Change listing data
━━━━━━
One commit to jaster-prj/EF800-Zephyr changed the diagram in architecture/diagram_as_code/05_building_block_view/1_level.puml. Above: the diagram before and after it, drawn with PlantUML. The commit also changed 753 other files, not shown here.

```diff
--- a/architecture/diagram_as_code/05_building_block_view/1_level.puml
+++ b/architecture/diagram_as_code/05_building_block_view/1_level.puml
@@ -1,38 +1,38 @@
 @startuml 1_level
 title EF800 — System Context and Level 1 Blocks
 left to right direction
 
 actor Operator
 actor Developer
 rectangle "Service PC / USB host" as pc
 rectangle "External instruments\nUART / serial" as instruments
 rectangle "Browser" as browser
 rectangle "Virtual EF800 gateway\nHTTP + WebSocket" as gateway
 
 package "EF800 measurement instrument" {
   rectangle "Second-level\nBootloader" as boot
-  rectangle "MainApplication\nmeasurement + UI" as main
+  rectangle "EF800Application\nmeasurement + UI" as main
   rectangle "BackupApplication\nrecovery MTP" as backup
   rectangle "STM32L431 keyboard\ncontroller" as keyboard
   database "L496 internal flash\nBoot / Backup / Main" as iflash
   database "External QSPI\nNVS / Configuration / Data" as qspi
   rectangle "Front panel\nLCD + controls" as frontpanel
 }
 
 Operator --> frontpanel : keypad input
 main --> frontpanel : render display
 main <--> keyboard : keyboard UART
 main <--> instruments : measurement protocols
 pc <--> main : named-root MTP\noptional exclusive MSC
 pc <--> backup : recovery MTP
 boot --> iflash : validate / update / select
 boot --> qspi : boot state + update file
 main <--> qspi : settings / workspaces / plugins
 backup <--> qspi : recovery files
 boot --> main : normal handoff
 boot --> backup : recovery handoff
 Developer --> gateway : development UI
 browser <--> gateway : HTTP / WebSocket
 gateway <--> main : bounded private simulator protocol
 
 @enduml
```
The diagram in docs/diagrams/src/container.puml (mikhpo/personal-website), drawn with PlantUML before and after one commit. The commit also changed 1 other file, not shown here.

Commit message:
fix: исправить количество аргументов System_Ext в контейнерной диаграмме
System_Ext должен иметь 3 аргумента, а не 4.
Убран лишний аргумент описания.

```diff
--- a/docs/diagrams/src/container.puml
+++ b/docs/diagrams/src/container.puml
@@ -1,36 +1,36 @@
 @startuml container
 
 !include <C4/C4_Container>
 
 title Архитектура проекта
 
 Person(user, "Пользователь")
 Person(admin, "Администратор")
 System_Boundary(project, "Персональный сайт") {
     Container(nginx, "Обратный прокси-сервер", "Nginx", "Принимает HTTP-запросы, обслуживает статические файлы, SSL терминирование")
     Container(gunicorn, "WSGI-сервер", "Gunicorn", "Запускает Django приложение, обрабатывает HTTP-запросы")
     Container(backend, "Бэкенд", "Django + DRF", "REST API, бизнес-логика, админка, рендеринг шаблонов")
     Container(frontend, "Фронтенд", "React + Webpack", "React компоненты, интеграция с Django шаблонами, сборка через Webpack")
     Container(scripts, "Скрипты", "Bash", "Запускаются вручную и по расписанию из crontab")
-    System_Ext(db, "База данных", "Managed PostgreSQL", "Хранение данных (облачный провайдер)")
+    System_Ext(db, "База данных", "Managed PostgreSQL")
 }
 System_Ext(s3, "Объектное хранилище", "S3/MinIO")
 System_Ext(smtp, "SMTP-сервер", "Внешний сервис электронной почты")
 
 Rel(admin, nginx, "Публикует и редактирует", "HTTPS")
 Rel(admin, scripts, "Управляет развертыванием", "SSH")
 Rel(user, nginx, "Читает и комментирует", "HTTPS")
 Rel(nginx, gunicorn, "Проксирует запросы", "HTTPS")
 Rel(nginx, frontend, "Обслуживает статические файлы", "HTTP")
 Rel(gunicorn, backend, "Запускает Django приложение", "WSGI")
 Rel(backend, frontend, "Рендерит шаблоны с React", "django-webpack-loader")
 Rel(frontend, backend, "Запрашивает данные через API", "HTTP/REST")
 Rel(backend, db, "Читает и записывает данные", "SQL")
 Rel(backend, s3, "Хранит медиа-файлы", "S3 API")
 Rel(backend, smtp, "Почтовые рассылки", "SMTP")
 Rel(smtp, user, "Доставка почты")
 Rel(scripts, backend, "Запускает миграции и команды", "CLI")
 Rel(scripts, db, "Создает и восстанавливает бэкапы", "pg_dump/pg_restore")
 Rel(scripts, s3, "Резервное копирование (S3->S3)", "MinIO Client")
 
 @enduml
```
━━━━━━
WHAT THE TASK REQUIRES: Write the entries out once more, exactly, without dropping a line.

ANSWER SECTION:
One commit to jaster-prj/EF800-Zephyr changed the diagram in architecture/diagram_as_code/05_building_block_view/1_level.puml. Above: the diagram before and after it, drawn with PlantUML. The commit also changed 753 other files, not shown here.

```diff
--- a/architecture/diagram_as_code/05_building_block_view/1_level.puml
+++ b/architecture/diagram_as_code/05_building_block_view/1_level.puml
@@ -1,38 +1,38 @@
 @startuml 1_level
 title EF800 — System Context and Level 1 Blocks
 left to right direction
 
 actor Operator
 actor Developer
 rectangle "Service PC / USB host" as pc
 rectangle "External instruments\nUART / serial" as instruments
 rectangle "Browser" as browser
 rectangle "Virtual EF800 gateway\nHTTP + WebSocket" as gateway
 
 package "EF800 measurement instrument" {
   rectangle "Second-level\nBootloader" as boot
-  rectangle "MainApplication\nmeasurement + UI" as main
+  rectangle "EF800Application\nmeasurement + UI" as main
   rectangle "BackupApplication\nrecovery MTP" as backup
   rectangle "STM32L431 keyboard\ncontroller" as keyboard
   database "L496 internal flash\nBoot / Backup / Main" as iflash
   database "External QSPI\nNVS / Configuration / Data" as qspi
   rectangle "Front panel\nLCD + controls" as frontpanel
 }
 
 Operator --> frontpanel : keypad input
 main --> frontpanel : render display
 main <--> keyboard : keyboard UART
 main <--> instruments : measurement protocols
 pc <--> main : named-root MTP\noptional exclusive MSC
 pc <--> backup : recovery MTP
 boot --> iflash : validate / update / select
 boot --> qspi : boot state + update file
 main <--> qspi : settings / workspaces / plugins
 backup <--> qspi : recovery files
 boot --> main : normal handoff
 boot --> backup : recovery handoff
 Developer --> gateway : development UI
 browser <--> gateway : HTTP / WebSocket
 gateway <--> main : bounded private simulator protocol
 
 @enduml
```
The diagram in docs/diagrams/src/container.puml (mikhpo/personal-website), drawn with PlantUML before and after one commit. The commit also changed 1 other file, not shown here.

Commit message:
fix: исправить количество аргументов System_Ext в контейнерной диаграмме
System_Ext должен иметь 3 аргумента, а не 4.
Убран лишний аргумент описания.

```diff
--- a/docs/diagrams/src/container.puml
+++ b/docs/diagrams/src/container.puml
@@ -1,36 +1,36 @@
 @startuml container
 
 !include <C4/C4_Container>
 
 title Архитектура проекта
 
 Person(user, "Пользователь")
 Person(admin, "Администратор")
 System_Boundary(project, "Персональный сайт") {
     Container(nginx, "Обратный прокси-сервер", "Nginx", "Принимает HTTP-запросы, обслуживает статические файлы, SSL терминирование")
     Container(gunicorn, "WSGI-сервер", "Gunicorn", "Запускает Django приложение, обрабатывает HTTP-запросы")
     Container(backend, "Бэкенд", "Django + DRF", "REST API, бизнес-логика, админка, рендеринг шаблонов")
     Container(frontend, "Фронтенд", "React + Webpack", "React компоненты, интеграция с Django шаблонами, сборка через Webpack")
     Container(scripts, "Скрипты", "Bash", "Запускаются вручную и по расписанию из crontab")
-    System_Ext(db, "База данных", "Managed PostgreSQL", "Хранение данных (облачный провайдер)")
+    System_Ext(db, "База данных", "Managed PostgreSQL")
 }
 System_Ext(s3, "Объектное хранилище", "S3/MinIO")
 System_Ext(smtp, "SMTP-сервер", "Внешний сервис электронной почты")
 
 Rel(admin, nginx, "Публикует и редактирует", "HTTPS")
 Rel(admin, scripts, "Управляет развертыванием", "SSH")
 Rel(user, nginx, "Читает и комментирует", "HTTPS")
 Rel(nginx, gunicorn, "Проксирует запросы", "HTTPS")
 Rel(nginx, frontend, "Обслуживает статические файлы", "HTTP")
 Rel(gunicorn, backend, "Запускает Django приложение", "WSGI")
 Rel(backend, frontend, "Рендерит шаблоны с React", "django-webpack-loader")
 Rel(frontend, backend, "Запрашивает данные через API", "HTTP/REST")
 Rel(backend, db, "Читает и записывает данные", "SQL")
 Rel(backend, s3, "Хранит медиа-файлы", "S3 API")
 Rel(backend, smtp, "Почтовые рассылки", "SMTP")
 Rel(smtp, user, "Доставка почты")
 Rel(scripts, backend, "Запускает миграции и команды", "CLI")
 Rel(scripts, db, "Создает и восстанавливает бэкапы", "pg_dump/pg_restore")
 Rel(scripts, s3, "Резервное копирование (S3->S3)", "MinIO Client")
 
 @enduml
```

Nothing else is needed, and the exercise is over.